Stored items:
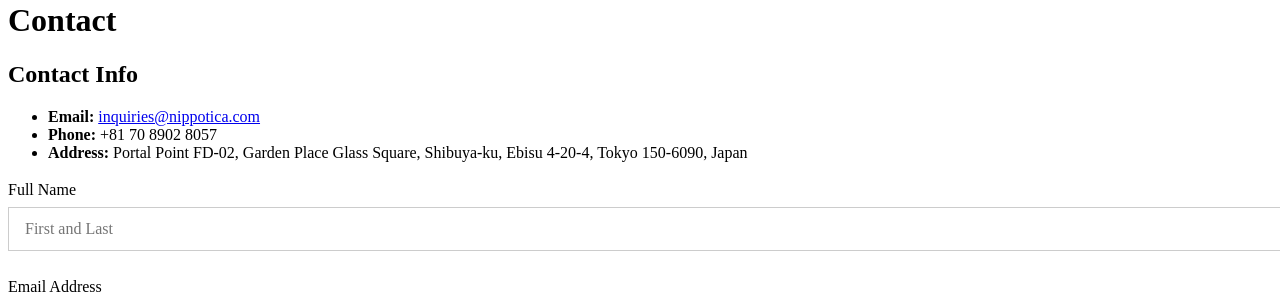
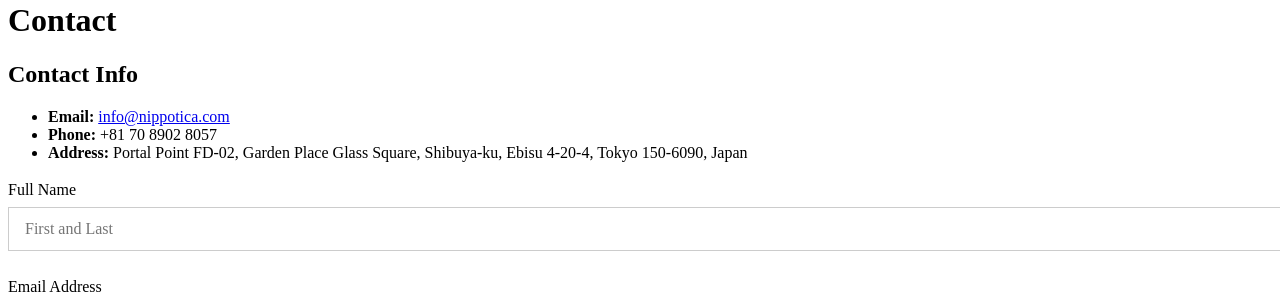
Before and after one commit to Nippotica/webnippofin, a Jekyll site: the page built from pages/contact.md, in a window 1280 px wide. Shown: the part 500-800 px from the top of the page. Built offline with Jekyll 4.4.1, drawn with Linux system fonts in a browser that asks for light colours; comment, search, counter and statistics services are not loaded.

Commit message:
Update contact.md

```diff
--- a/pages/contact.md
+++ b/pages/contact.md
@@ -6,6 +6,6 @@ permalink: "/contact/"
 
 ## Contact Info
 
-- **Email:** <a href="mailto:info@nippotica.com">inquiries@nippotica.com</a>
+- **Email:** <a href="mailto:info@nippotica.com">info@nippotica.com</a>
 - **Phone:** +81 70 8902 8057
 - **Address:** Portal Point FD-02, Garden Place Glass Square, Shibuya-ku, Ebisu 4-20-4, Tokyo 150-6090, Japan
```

▶ _Task goal_
What you give back should be the lines from the one with "Update contact.md" to the end of the data, copied exactly, both ends included.

▶ _Response area_
Update contact.md

```diff
--- a/pages/contact.md
+++ b/pages/contact.md
@@ -6,6 +6,6 @@ permalink: "/contact/"
 
 ## Contact Info
 
-- **Email:** <a href="mailto:info@nippotica.com">inquiries@nippotica.com</a>
+- **Email:** <a href="mailto:info@nippotica.com">info@nippotica.com</a>
 - **Phone:** +81 70 8902 8057
 - **Address:** Portal Point FD-02, Garden Place Glass Square, Shibuya-ku, Ebisu 4-20-4, Tokyo 150-6090, Japan
```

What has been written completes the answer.